** Requirement **
Lines before the one containing "hdd3[3TB HDD]" are to be left out; that line and every line after it, through the last line below, are to be reproduced exactly.
....
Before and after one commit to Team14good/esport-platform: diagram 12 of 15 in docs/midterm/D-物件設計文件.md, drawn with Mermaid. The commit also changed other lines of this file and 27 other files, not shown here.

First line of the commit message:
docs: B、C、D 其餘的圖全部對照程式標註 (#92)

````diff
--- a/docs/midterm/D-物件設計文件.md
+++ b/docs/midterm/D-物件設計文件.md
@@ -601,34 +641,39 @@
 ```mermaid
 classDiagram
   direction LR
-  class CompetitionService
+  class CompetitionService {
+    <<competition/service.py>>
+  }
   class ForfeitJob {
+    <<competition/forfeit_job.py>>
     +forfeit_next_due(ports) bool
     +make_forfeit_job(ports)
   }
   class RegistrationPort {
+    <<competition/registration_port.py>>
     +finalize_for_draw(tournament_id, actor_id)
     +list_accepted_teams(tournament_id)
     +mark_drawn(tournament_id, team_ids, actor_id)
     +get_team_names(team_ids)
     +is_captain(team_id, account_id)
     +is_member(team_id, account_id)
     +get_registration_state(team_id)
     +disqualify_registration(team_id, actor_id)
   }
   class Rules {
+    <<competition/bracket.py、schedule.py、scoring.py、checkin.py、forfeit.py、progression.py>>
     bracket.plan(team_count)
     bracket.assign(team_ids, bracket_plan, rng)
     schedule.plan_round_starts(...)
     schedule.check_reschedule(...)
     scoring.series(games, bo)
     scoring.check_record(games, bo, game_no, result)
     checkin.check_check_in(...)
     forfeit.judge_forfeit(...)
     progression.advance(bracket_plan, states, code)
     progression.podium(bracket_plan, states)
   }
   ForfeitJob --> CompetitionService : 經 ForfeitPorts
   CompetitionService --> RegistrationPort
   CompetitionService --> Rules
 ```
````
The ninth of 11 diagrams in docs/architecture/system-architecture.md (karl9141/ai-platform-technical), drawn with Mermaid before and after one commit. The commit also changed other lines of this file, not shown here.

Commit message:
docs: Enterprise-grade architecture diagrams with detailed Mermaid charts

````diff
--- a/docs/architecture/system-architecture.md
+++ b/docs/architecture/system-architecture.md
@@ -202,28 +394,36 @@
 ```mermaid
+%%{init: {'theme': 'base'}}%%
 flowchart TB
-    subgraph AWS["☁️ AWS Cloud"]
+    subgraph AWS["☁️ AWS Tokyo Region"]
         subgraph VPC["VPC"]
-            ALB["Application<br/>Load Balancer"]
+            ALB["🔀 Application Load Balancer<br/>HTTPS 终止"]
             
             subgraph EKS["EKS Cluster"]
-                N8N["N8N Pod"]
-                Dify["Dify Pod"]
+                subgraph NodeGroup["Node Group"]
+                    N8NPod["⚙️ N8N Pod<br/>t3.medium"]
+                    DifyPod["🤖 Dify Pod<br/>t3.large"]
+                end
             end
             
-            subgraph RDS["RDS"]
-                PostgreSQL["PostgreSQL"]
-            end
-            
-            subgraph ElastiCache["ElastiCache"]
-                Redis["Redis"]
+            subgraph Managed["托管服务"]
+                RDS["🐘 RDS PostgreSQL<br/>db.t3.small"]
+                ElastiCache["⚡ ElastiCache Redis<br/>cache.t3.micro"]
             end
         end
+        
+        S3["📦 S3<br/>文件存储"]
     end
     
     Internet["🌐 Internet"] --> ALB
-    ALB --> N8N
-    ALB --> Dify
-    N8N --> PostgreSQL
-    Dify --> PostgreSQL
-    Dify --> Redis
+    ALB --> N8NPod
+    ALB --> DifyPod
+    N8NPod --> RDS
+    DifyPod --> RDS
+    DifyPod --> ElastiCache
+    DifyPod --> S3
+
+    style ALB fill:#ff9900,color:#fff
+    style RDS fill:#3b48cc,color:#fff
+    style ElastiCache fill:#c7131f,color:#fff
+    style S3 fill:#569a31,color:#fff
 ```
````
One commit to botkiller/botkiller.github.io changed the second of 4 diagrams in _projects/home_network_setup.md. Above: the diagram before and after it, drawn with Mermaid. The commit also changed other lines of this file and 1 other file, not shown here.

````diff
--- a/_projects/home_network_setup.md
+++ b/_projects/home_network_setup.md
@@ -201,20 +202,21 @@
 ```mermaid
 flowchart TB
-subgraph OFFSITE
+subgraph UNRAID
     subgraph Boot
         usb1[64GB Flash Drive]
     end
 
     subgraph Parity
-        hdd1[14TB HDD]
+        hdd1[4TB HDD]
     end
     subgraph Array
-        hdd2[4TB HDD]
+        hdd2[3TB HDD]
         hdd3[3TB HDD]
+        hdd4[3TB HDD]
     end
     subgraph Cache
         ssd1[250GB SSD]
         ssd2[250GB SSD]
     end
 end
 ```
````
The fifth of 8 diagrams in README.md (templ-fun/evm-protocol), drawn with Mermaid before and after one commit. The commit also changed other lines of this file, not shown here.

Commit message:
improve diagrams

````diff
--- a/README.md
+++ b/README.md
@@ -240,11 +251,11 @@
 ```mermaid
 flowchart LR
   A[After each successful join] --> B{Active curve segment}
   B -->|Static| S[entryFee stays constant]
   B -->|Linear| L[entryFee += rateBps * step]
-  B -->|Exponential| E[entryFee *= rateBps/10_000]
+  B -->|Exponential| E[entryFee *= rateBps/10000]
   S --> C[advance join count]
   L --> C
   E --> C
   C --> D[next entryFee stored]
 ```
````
....
** Your solution **
         hdd3[3TB HDD]
+        hdd4[3TB HDD]
     end
     subgraph Cache
         ssd1[250GB SSD]
         ssd2[250GB SSD]
     end
 end
 ```
````
The fifth of 8 diagrams in README.md (templ-fun/evm-protocol), drawn with Mermaid before and after one commit. The commit also changed other lines of this file, not shown here.

Commit message:
improve diagrams

````diff
--- a/README.md
+++ b/README.md
@@ -240,11 +251,11 @@
 ```mermaid
 flowchart LR
   A[After each successful join] --> B{Active curve segment}
   B -->|Static| S[entryFee stays constant]
   B -->|Linear| L[entryFee += rateBps * step]
-  B -->|Exponential| E[entryFee *= rateBps/10_000]
+  B -->|Exponential| E[entryFee *= rateBps/10000]
   S --> C[advance join count]
   L --> C
   E --> C
   C --> D[next entryFee stored]
 ```
````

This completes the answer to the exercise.